Exercise inputs START
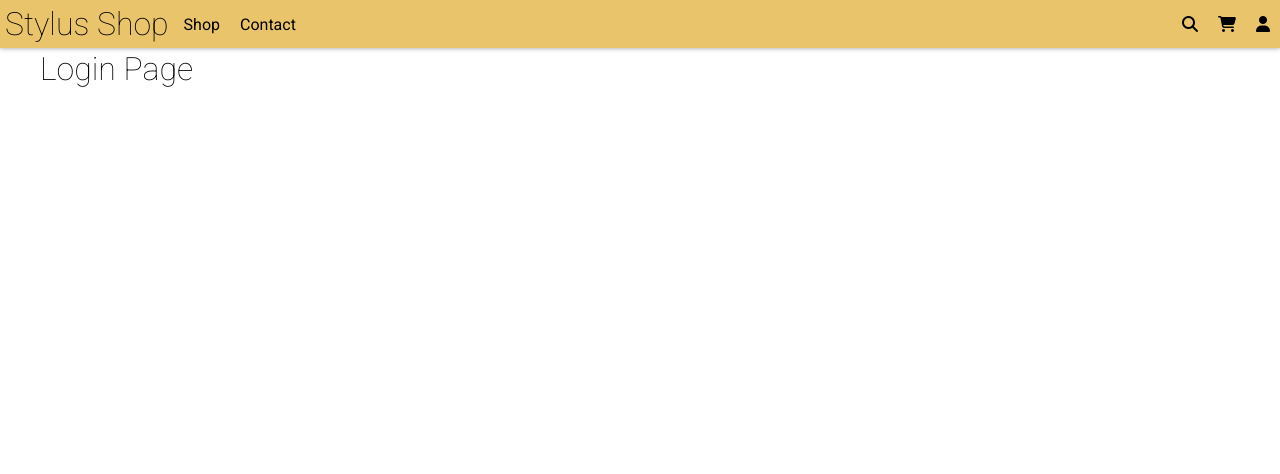
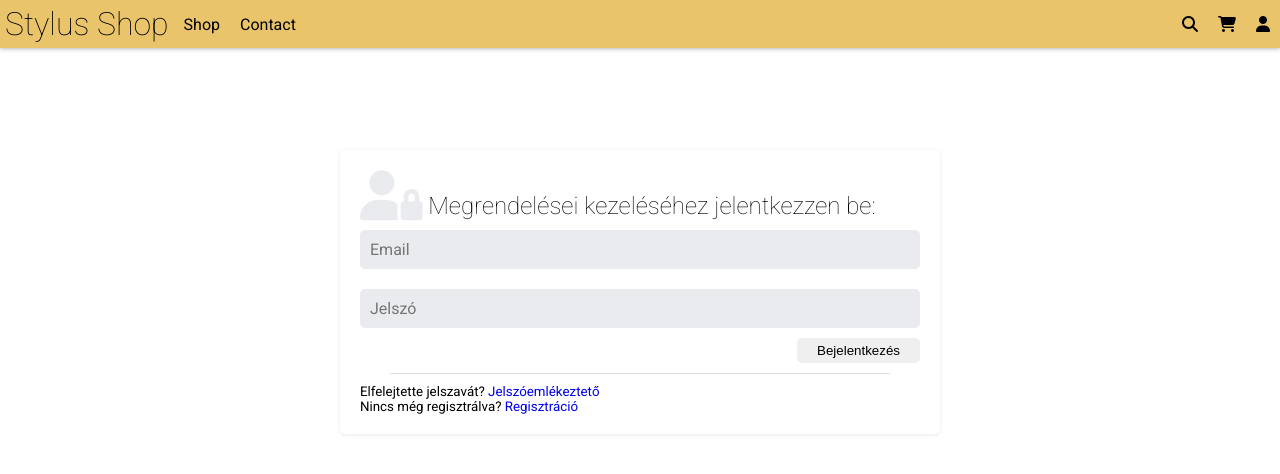
Before and after one commit to robertvari/StylusShop, a React (Create React App) app in the folder stylus_gui/: page /login in a window 1280 px wide. Shown: the top 474 px of the page. Built offline with nearby package versions, Linux system fonts and the light colour scheme.

Commit message:
Login, password reset, registration pages

```diff
--- a/stylus_gui/src/App.js
+++ b/stylus_gui/src/App.js
@@ -10,6 +10,8 @@ import Home from "./components/Home";
 import Shop from "./components/Shop";
 import Contact from "./components/Contact";
 import Login from "./components/Login";
+import PasswordReset from "./components/PasswordReset";
+import Registration from "./components/Registration";
 
 function App() {
   return (
@@ -21,6 +23,8 @@ function App() {
           <Route path="/contact" component={Contact}/>
           <Route path="/shop" component={Shop}/>
           <Route path="/login" component={Login}/>
+          <Route path="/password_reset" component={PasswordReset}/>
+          <Route path="/registration" component={Registration}/>
 
           <Route path="/" component={Home}/>
         </Switch>
--- a/stylus_gui/src/components/Login.js
+++ b/stylus_gui/src/components/Login.js
@@ -1,8 +1,18 @@
 import React from 'react';
+import {Link} from "react-router-dom"
 
 function Login(props) {
     return (
-        <h1>Login Page</h1>
+        <div className="form-container">
+            <h2><i className="fas fa-user-lock"/> Megrendelései kezeléséhez jelentkezzen be:</h2>
+            <input type="email" placeholder="Email"/>
+            <input type="password" placeholder="Jelszó"/>
+
+            <button>Bejelentkezés</button>
+            <hr/>
+            <small>Elfelejtette jelszavát? <Link to="/password_reset">Jelszóemlékeztető</Link></small>
+            <small>Nincs még regisztrálva? <Link to="/registration">Regisztráció</Link></small>
+        </div>
     );
 }
 
--- /dev/null
+++ b/stylus_gui/src/components/PasswordReset.js
@@ -0,0 +1,15 @@
+import React from 'react';
+
+function PasswordReset(props) {
+    return (
+        <div className="form-container">
+            <h2><i className="fas fa-key"/> Adja meg a regissztrációnál használt címet</h2>
+            <small>A megadott címre instrukciókat küldünk majd a jelszava visszaállításához.</small>
+            <input type="email" placeholder="Email"/>
+
+            <button>Küldés</button>
+        </div>
+    );
+}
+
+export default PasswordReset;
--- /dev/null
+++ b/stylus_gui/src/components/Registration.js
@@ -0,0 +1,16 @@
+import React from 'react';
+
+function Registration(props) {
+    return (
+        <div className="form-container">
+            <h2><i className="fas fa-user-plus"/> Regisztráció</h2>
+            <input type="email" placeholder="Email"/>
+            <input type="password" placeholder="Jelszó"/>
+            <input type="password" placeholder="Jelszó megerősítése"/>
+
+            <button>Küldés</button>
+        </div>
+    );
+}
+
+export default Registration;
--- a/stylus_gui/src/styles/App.scss
+++ b/stylus_gui/src/styles/App.scss
@@ -15,7 +15,6 @@ body{
 
 a {
   text-decoration: none;
-  color: inherit;
 }
 
 h1, h2{
--- a/stylus_gui/src/styles/_Contact.scss
+++ b/stylus_gui/src/styles/_Contact.scss
@@ -22,4 +22,9 @@
   textarea{
     resize: vertical;
   }
+
+  i{
+    font-size: 50px;
+    color: #e9ebee;
+  }
 }
--- a/stylus_gui/src/styles/_Navbar.scss
+++ b/stylus_gui/src/styles/_Navbar.scss
@@ -15,6 +15,10 @@
     display: flex;
   }
 
+  a {
+    color: inherit;
+  }
+
 }
 
 .nav-button{
```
Exercise inputs END
Output the entries exactly and keep every picture out of them.

Before and after one commit to robertvari/StylusShop, a React (Create React App) app in the folder stylus_gui/: page /login in a window 1280 px wide. Shown: the top 474 px of the page. Built offline with nearby package versions, Linux system fonts and the light colour scheme.

Commit message:
Login, password reset, registration pages

```diff
--- a/stylus_gui/src/App.js
+++ b/stylus_gui/src/App.js
@@ -10,6 +10,8 @@ import Home from "./components/Home";
 import Shop from "./components/Shop";
 import Contact from "./components/Contact";
 import Login from "./components/Login";
+import PasswordReset from "./components/PasswordReset";
+import Registration from "./components/Registration";
 
 function App() {
   return (
@@ -21,6 +23,8 @@ function App() {
           <Route path="/contact" component={Contact}/>
           <Route path="/shop" component={Shop}/>
           <Route path="/login" component={Login}/>
+          <Route path="/password_reset" component={PasswordReset}/>
+          <Route path="/registration" component={Registration}/>
 
           <Route path="/" component={Home}/>
         </Switch>
--- a/stylus_gui/src/components/Login.js
+++ b/stylus_gui/src/components/Login.js
@@ -1,8 +1,18 @@
 import React from 'react';
+import {Link} from "react-router-dom"
 
 function Login(props) {
     return (
-        <h1>Login Page</h1>
+        <div className="form-container">
+            <h2><i className="fas fa-user-lock"/> Megrendelései kezeléséhez jelentkezzen be:</h2>
+            <input type="email" placeholder="Email"/>
+            <input type="password" placeholder="Jelszó"/>
+
+            <button>Bejelentkezés</button>
+            <hr/>
+            <small>Elfelejtette jelszavát? <Link to="/password_reset">Jelszóemlékeztető</Link></small>
+            <small>Nincs még regisztrálva? <Link to="/registration">Regisztráció</Link></small>
+        </div>
     );
 }
 
--- /dev/null
+++ b/stylus_gui/src/components/PasswordReset.js
@@ -0,0 +1,15 @@
+import React from 'react';
+
+function PasswordReset(props) {
+    return (
+        <div className="form-container">
+            <h2><i className="fas fa-key"/> Adja meg a regissztrációnál használt címet</h2>
+            <small>A megadott címre instrukciókat küldünk majd a jelszava visszaállításához.</small>
+            <input type="email" placeholder="Email"/>
+
+            <button>Küldés</button>
+        </div>
+    );
+}
+
+export default PasswordReset;
--- /dev/null
+++ b/stylus_gui/src/components/Registration.js
@@ -0,0 +1,16 @@
+import React from 'react';
+
+function Registration(props) {
+    return (
+        <div className="form-container">
+            <h2><i className="fas fa-user-plus"/> Regisztráció</h2>
+            <input type="email" placeholder="Email"/>
+            <input type="password" placeholder="Jelszó"/>
+            <input type="password" placeholder="Jelszó megerősítése"/>
+
+            <button>Küldés</button>
+        </div>
+    );
+}
+
+export default Registration;
--- a/stylus_gui/src/styles/App.scss
+++ b/stylus_gui/src/styles/App.scss
@@ -15,7 +15,6 @@ body{
 
 a {
   text-decoration: none;
-  color: inherit;
 }
 
 h1, h2{
--- a/stylus_gui/src/styles/_Contact.scss
+++ b/stylus_gui/src/styles/_Contact.scss
@@ -22,4 +22,9 @@
   textarea{
     resize: vertical;
   }
+
+  i{
+    font-size: 50px;
+    color: #e9ebee;
+  }
 }
--- a/stylus_gui/src/styles/_Navbar.scss
+++ b/stylus_gui/src/styles/_Navbar.scss
@@ -15,6 +15,10 @@
     display: flex;
   }
 
+  a {
+    color: inherit;
+  }
+
 }
 
 .nav-button{
```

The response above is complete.